--- Exercise details ---
Find the word "https" in the listing. Copy out each line where it occurs.

--- Data ---
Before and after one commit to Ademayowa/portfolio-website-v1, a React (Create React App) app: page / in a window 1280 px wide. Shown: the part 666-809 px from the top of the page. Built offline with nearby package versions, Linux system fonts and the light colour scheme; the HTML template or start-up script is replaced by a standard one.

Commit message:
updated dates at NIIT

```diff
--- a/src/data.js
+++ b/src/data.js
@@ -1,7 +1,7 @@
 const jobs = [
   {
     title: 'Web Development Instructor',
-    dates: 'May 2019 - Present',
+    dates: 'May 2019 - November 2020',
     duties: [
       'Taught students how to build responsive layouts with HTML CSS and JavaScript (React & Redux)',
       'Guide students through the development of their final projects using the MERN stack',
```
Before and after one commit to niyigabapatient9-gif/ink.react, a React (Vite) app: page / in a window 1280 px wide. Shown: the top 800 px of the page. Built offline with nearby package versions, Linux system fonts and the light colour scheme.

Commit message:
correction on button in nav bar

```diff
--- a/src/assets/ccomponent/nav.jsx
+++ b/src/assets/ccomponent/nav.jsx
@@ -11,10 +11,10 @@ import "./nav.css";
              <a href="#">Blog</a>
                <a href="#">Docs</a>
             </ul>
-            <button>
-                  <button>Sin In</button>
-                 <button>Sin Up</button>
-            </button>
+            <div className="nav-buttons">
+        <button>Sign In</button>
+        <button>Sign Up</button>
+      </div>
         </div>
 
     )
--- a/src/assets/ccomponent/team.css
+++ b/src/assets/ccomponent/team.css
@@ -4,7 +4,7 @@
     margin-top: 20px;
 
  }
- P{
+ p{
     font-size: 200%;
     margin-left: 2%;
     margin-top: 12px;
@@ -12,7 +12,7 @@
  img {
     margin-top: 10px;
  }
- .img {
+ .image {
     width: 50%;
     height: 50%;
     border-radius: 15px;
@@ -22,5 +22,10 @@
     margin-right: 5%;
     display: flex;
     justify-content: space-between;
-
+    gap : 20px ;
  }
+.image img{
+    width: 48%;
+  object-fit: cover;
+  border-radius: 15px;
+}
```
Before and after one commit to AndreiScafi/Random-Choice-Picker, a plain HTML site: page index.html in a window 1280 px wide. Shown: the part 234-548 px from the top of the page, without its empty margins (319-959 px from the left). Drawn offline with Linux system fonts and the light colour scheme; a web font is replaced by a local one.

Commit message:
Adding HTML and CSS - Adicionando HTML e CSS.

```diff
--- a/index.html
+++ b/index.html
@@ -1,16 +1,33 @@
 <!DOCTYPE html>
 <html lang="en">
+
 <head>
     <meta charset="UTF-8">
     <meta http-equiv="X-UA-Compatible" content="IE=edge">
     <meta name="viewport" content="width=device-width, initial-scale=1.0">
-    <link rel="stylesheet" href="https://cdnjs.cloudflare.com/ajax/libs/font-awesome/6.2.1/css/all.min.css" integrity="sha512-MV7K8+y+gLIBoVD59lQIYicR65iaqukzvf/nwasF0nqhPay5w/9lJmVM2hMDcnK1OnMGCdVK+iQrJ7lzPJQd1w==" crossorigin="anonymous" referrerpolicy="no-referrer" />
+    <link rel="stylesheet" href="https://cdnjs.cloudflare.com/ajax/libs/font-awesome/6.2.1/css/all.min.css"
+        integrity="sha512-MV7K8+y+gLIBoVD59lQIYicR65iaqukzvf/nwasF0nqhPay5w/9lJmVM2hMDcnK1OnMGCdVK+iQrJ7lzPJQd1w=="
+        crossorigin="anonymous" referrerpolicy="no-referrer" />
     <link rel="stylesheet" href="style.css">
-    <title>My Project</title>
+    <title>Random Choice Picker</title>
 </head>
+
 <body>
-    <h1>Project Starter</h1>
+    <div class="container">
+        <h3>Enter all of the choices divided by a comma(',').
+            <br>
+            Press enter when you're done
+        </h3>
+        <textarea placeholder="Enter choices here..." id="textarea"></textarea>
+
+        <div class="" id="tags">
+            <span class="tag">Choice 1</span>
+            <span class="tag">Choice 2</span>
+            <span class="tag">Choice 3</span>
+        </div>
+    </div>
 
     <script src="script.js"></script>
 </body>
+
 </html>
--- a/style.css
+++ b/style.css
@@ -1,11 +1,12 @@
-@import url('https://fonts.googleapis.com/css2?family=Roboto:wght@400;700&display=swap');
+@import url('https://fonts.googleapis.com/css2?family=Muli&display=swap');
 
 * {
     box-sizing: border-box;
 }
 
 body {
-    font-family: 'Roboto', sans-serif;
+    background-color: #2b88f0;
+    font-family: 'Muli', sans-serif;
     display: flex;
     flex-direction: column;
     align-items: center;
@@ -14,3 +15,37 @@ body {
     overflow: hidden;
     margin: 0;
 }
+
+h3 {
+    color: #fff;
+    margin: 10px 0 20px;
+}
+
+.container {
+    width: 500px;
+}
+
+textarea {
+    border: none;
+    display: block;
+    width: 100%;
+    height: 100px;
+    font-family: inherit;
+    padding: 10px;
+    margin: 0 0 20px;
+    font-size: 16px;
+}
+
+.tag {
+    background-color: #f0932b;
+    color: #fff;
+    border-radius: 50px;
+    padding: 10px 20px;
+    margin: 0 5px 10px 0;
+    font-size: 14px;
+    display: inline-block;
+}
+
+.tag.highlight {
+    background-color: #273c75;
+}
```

--- Solution to the exercise ---
-    <link rel="stylesheet" href="https://cdnjs.cloudflare.com/ajax/libs/font-awesome/6.2.1/css/all.min.css" integrity="sha512-MV7K8+y+gLIBoVD59lQIYicR65iaqukzvf/nwasF0nqhPay5w/9lJmVM2hMDcnK1OnMGCdVK+iQrJ7lzPJQd1w==" crossorigin="anonymous" referrerpolicy="no-referrer" />
+    <link rel="stylesheet" href="https://cdnjs.cloudflare.com/ajax/libs/font-awesome/6.2.1/css/all.min.css"
-@import url('https://fonts.googleapis.com/css2?family=Roboto:wght@400;700&display=swap');
+@import url('https://fonts.googleapis.com/css2?family=Muli&display=swap');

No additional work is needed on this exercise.